[Screenshot and code edit data]
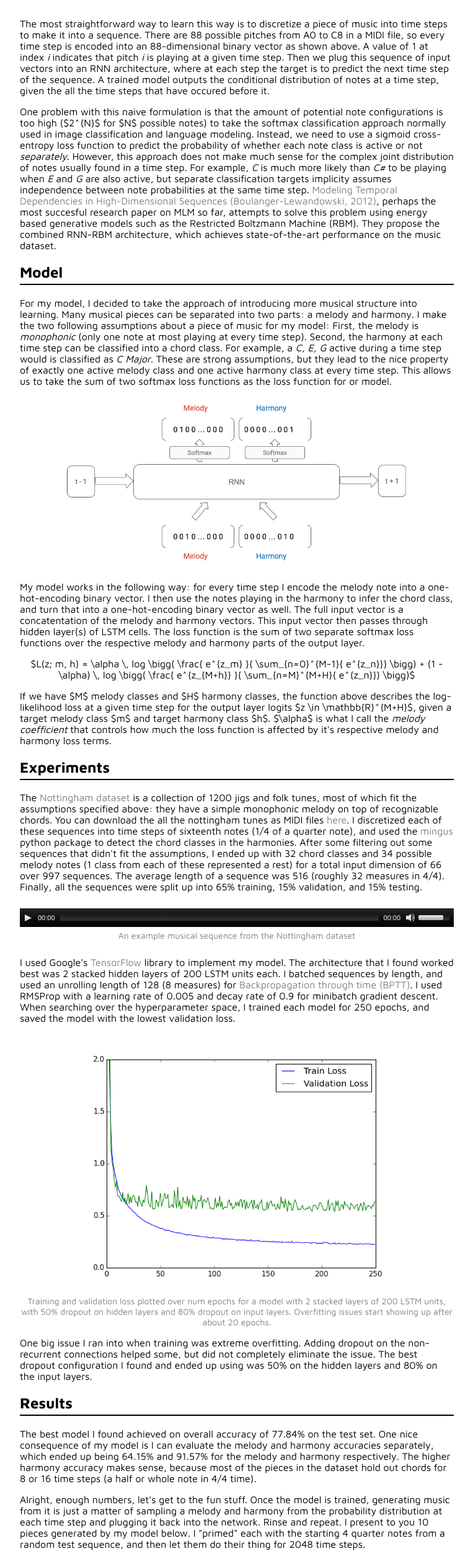
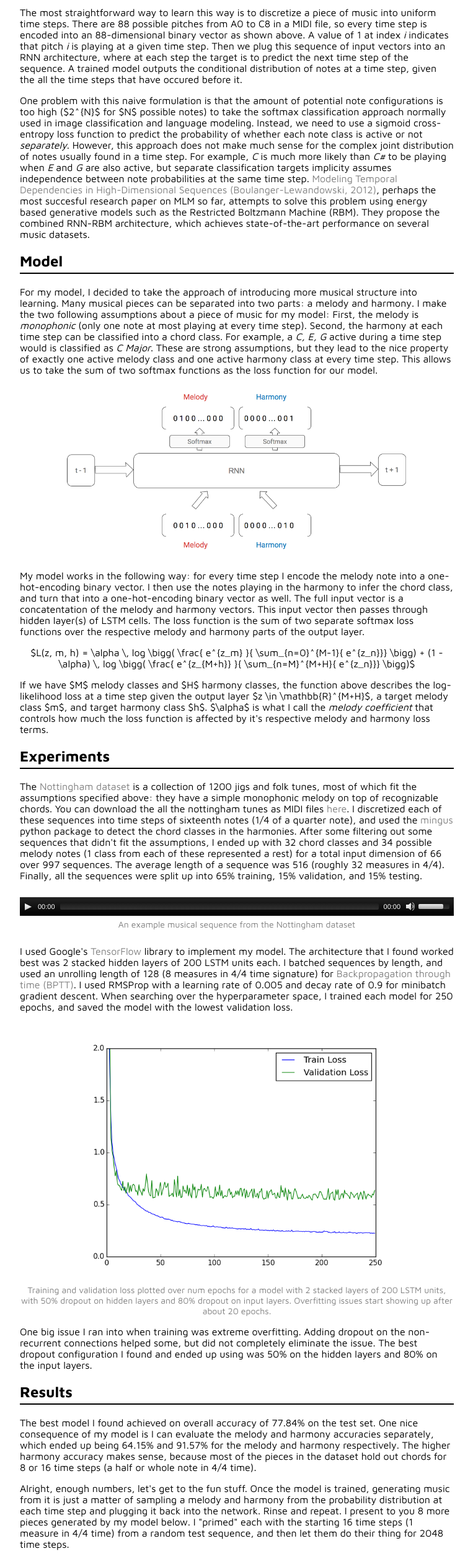
Before and after one commit to llSourcell/AI_Composer, a plain HTML site: page index.html in a window 1280 px wide. Shown: the part 1071-3579 px from the top of the page at 62% size, without its empty margins (258-1021 px from the left). Drawn offline with nearby package versions, Linux system fonts and the light colour scheme; some packages are replaced by stand-ins of ours.

Commit message:
final edits

```diff
--- a/index.html
+++ b/index.html
@@ -47,7 +47,7 @@
 
       <div class="section">
         <h2>Introduction</h2>
-        <p>Neural Networks are all the rage these days, and with good reason. Microsoft Research's <a href="http://image-net.org/challenges/LSVRC/2015/results">winning model</a> on the 2015 ImageNet competition is classifying images with 3.57% error rate (human performance is 5.1%). Google used a variant to <a href="https://deepmind.com/alpha-go.html">crush</a> one of the world's best Go players 4-1. Crazy things are happening in the field, with no sign of slowing down. In this project, I've attempted to apply Recurrent Neural Network's to learn a predictive model over symbolic sequences of music.</p>
+        <p>Neural Networks are all the rage these days, and with good reason. Microsoft Research's <a href="http://image-net.org/challenges/LSVRC/2015/results">winning model</a> on the 2015 ImageNet competition is classifying images with 3.57% error rate (human performance is 5.1%). Google used a variant to <a href="https://deepmind.com/alpha-go.html">crush</a> one of the world's best Go players 4-1. Crazy things are happening in the field, with no sign of slowing down. In this project, I've applied recurrent neural nets to learn a predictive model over symbolic sequences of music.</p>
         <i>Disclaimer: This post assumes a familiarity with machine learning and neural networks. For a good overview of RNN's, I highly recommend reading <a href="http://karpathy.github.io/2015/05/21/rnn-effectiveness/">Andrej Karpathy's excellent blog post here</a> for an in-depth explanation</i>.
       </div>
 
@@ -57,24 +57,24 @@
         <div class="img-wrapper">
           <img src="img/encoding.png"></img>
         </div>
-        <p>The most straightforward way to learn this way is to discretize a piece of music into time steps to make it into a sequence. There are 88 possible pitches from A0 to C8 in a MIDI file, so every time step is encoded into an 88-dimensional binary vector as shown above. A value of 1 at index <i>i</i> indicates that pitch <i>i</i> is playing at a given time step. Then we plug this sequence of input vectors into an RNN architecture, where at each step the target is to predict the next time step of the sequence. A trained model outputs the conditional distribution of notes at a time step, given the all the time steps that have occured before it.</p>
+        <p>The most straightforward way to learn this way is to discretize a piece of music into uniform time steps. There are 88 possible pitches from A0 to C8 in a MIDI file, so every time step is encoded into an 88-dimensional binary vector as shown above. A value of 1 at index <i>i</i> indicates that pitch <i>i</i> is playing at a given time step. Then we plug this sequence of input vectors into an RNN architecture, where at each step the target is to predict the next time step of the sequence. A trained model outputs the conditional distribution of notes at a time step, given the all the time steps that have occured before it.</p>
 
-        <p>One problem with this naive formulation is that the amount of potential note configurations is too high ($2^{N}$ for $N$ possible notes) to take the softmax classification approach normally used in image classification and language modeling. Instead, we need to use a sigmoid cross-entropy loss function to predict the probability of whether each note class is active or not  <i>separately</i>. However, this approach does not make much sense for the complex joint distribution of notes usually found in a time step. For example, <i>C</i> is much more likely than <i>C#</i> to be playing when <i>E</i> and <i>G</i> are also active, but separate classification targets implicity assumes independence between note probabilities at the same time step. <a href="http://www-etud.iro.umontreal.ca/~boulanni/ICML2012.pdf">Modeling Temporal Dependencies in High-Dimensional Sequences (Boulanger-Lewandowski, 2012)</a>, perhaps the most succesful research paper on MLM so far, attempts to solve this problem using energy based generative models such as the Restricted Boltzmann Machine (RBM). They propose the combined RNN-RBM architecture, which achieves state-of-the-art performance on the music dataset.</p>
+        <p>One problem with this naive formulation is that the amount of potential note configurations is too high ($2^{N}$ for $N$ possible notes) to take the softmax classification approach normally used in image classification and language modeling. Instead, we need to use a sigmoid cross-entropy loss function to predict the probability of whether each note class is active or not  <i>separately</i>. However, this approach does not make much sense for the complex joint distribution of notes usually found in a time step. For example, <i>C</i> is much more likely than <i>C#</i> to be playing when <i>E</i> and <i>G</i> are also active, but separate classification targets implicity assumes independence between note probabilities at the same time step. <a href="http://www-etud.iro.umontreal.ca/~boulanni/ICML2012.pdf">Modeling Temporal Dependencies in High-Dimensional Sequences (Boulanger-Lewandowski, 2012)</a>, perhaps the most succesful research paper on MLM so far, attempts to solve this problem using energy based generative models such as the Restricted Boltzmann Machine (RBM). They propose the combined RNN-RBM architecture, which achieves state-of-the-art performance on several music datasets.</p>
       </div>
 
       <div class="section">
         <h2>Model</h2>
-        <p> For my model, I decided to take the approach of introducing more musical structure into learning. Many musical pieces can be separated into two parts: a melody and harmony. I make the two following assumptions about a piece of music for my model: First, the melody is <i>monophonic</i> (only one note at most playing at every time step). Second, the harmony at each time step can be classified into a chord class. For example, a <i>C, E, G</i> active during a time step would is classified as <i>C Major</i>. These are strong assumptions, but they lead to the nice property of exactly one active melody class and one active harmony class at every time step. This allows us to take the sum of two softmax loss functions as the loss function for or model.</p>
+        <p> For my model, I decided to take the approach of introducing more musical structure into learning. Many musical pieces can be separated into two parts: a melody and harmony. I make the two following assumptions about a piece of music for my model: First, the melody is <i>monophonic</i> (only one note at most playing at every time step). Second, the harmony at each time step can be classified into a chord class. For example, a <i>C, E, G</i> active during a time step would is classified as <i>C Major</i>. These are strong assumptions, but they lead to the nice property of exactly one active melody class and one active harmony class at every time step. This allows us to take the sum of two softmax functions as the loss function for our model.</p>
         <div class="img-wrapper">
           <img src="img/dual_softmax_fig.png"></img>
         </div>
         <p>My model works in the following way: for every time step I encode the melody note into a one-hot-encoding binary vector. I then use the notes playing in the harmony to infer the chord class, and turn that into a one-hot-encoding binary vector as well. The full input vector is a concatentation of the melody and harmony vectors. This input vector then passes through hidden layer(s) of LSTM cells. The loss function is the sum of two separate softmax loss functions over the respective melody and harmony parts of the output layer.</p>
 
         <p style="text-align: center">
-          $L(z; m, h) =  \alpha \, log \bigg( \frac{ e^{z_m} }{ \sum_{n=0}^{M-1}{ e^{z_n}}} \bigg) + (1 - \alpha) \, log \bigg( \frac{ e^{z_{M+h}} }{ \sum_{n=M}^{M+H}{ e^{z_n}}} \bigg)$
+          $L(z, m, h) =  \alpha \, log \bigg( \frac{ e^{z_m} }{ \sum_{n=0}^{M-1}{ e^{z_n}}} \bigg) + (1 - \alpha) \, log \bigg( \frac{ e^{z_{M+h}} }{ \sum_{n=M}^{M+H}{ e^{z_n}}} \bigg)$
         </p>
 
-        <p>If we have $M$ melody classes and $H$ harmony classes, the function above describes the log-likelihood loss at a given time step for the output layer logits $z \in \mathbb{R}^{M+H}$, given a target melody class $m$ and target harmony class $h$. $\alpha$ is what I call the <i>melody coefficient</i> that controls how much the loss function is affected by it's respective melody and harmony loss terms.</p>
+        <p>If we have $M$ melody classes and $H$ harmony classes, the function above describes the log-likelihood loss at a time step given the output layer $z \in \mathbb{R}^{M+H}$, a target melody class $m$, and target harmony class $h$. $\alpha$ is what I call the <i>melody coefficient</i> that controls how much the loss function is affected by it's respective melody and harmony loss terms.</p>
       </div>
 
       <div class="section">
@@ -86,7 +86,7 @@
           <p>An example musical sequence from the Nottingham dataset</p>
         </div>
 
-        <p>I used Google's <a href="https://www.tensorflow.org/">TensorFlow</a> library to implement my model. The architecture that I found worked best was 2 stacked hidden layers of 200 LSTM units each. I batched sequences by length, and used an unrolling length of 128 (8 measures) for <a href="https://en.wikipedia.org/wiki/Backpropagation_through_time">Backpropagation through time (BPTT)</a>. I used RMSProp with a learning rate of 0.005 and decay rate of 0.9 for minibatch gradient descent. When searching over the hyperparameter space, I trained each model for 250 epochs, and saved the model with the lowest validation loss.</p>
+        <p>I used Google's <a href="https://www.tensorflow.org/">TensorFlow</a> library to implement my model. The architecture that I found worked best was 2 stacked hidden layers of 200 LSTM units each. I batched sequences by length, and used an unrolling length of 128 (8 measures in 4/4 time signature) for <a href="https://en.wikipedia.org/wiki/Backpropagation_through_time">Backpropagation through time (BPTT)</a>. I used RMSProp with a learning rate of 0.005 and decay rate of 0.9 for minibatch gradient descent. When searching over the hyperparameter space, I trained each model for 250 epochs, and saved the model with the lowest validation loss.</p>
 
         <!-- TODO: overfitting image -->
         <div class="img-wrapper">
@@ -100,16 +100,16 @@
       <div class="section">
         <h2>Results</h2>
         <p>The best model I found achieved on overall accuracy of 77.84% on the test set. One nice consequence of my model is I can evaluate the melody and harmony accuracies separately, which ended up being 64.15% and 91.57% for the melody and harmony respectively. The higher harmony accuracy makes sense, because most of the pieces in the dataset hold out chords for 8 or 16 time steps (a half or whole note in 4/4 time).</p>
-        <p>Alright, enough numbers, let's get to the fun stuff. Once the model is trained, generating music from it is just a matter of sampling a melody and harmony from the probability distribution at each time step and plugging it back into the network. Rinse and repeat. I present to you 10 pieces generated by my model below. I "primed" each with the starting 4 quarter notes from a random test sequence, and then let them do their thing for 2048 time steps.</p>
+        <p>Alright, enough numbers, let's get to the fun stuff. Once the model is trained, generating music from it is just a matter of sampling a melody and harmony from the probability distribution at each time step and plugging it back into the network. Rinse and repeat. I present to you 8 more pieces generated by my model below. I "primed" each with the starting 16 time steps (1 measure in 4/4 time) from a random test sequence, and then let them do their thing for 2048 time steps.</p>
+      </div>
+      <div class="audio-wrapper">
+        <audio src="generated_music/mp3/3.mp3" width="100%" preload="none"></audio>
       </div>
       <div class="audio-wrapper" id="track-marker">
         <audio src="generated_music/mp3/1.mp3" width="100%" preload="none"></audio>
       </div>
       <div class="audio-wrapper">
         <audio src="generated_music/mp3/2.mp3" width="100%" preload="none"></audio>
-      </div>
-      <div class="audio-wrapper">
-        <audio src="generated_music/mp3/3.mp3" width="100%" preload="none"></audio>
       </div>
       <div class="audio-wrapper">
         <audio src="generated_music/mp3/4.mp3" width="100%" preload="none"></audio>
@@ -126,7 +126,7 @@
       <div class="audio-wrapper">
         <audio src="generated_music/mp3/10.mp3" width="100%" preload="none"></audio>
       </div>
-      <p>The model clearly does not produce human-level compositions. The lack of long-term structure such as repeated phrases and themes is especially revealing. However, I was pretty happy with with the pitch selection; for the most part, the model plays a melody in key with the harmony that it chooses. The melody also tends to stay in the same key signatue for short-term phrases, and sometimes the harmony accompanies it with short chord progressions in that same key. There does also seem to be small pieces of coherent rhythmic structure, although the "time signature" overall throughout a piece is sporadic.</p>
+      <p>Some turned out sounding better than others to my ears, but overall the model clearly does not produce human-level compositions. The lack of long-term structure such as repeated phrases and themes is especially revealing. However, for the most part, the model seems to play a melody in key with the harmony that it chooses. The melody also tends to stay in the same key signature for short-term phrases, and sometimes the harmony accompanies it with short chord progressions in that same key. There does also seem to be small pieces of coherent rhythmic structure, although the "time signature" overall throughout a piece is sporadic.</p>
 
     <div class="section">
       <hr>
```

▸ **Task brief**:
Only a number is required here: the count of lines in these entries that hold "audio".

▸ **Exercise answer**:
12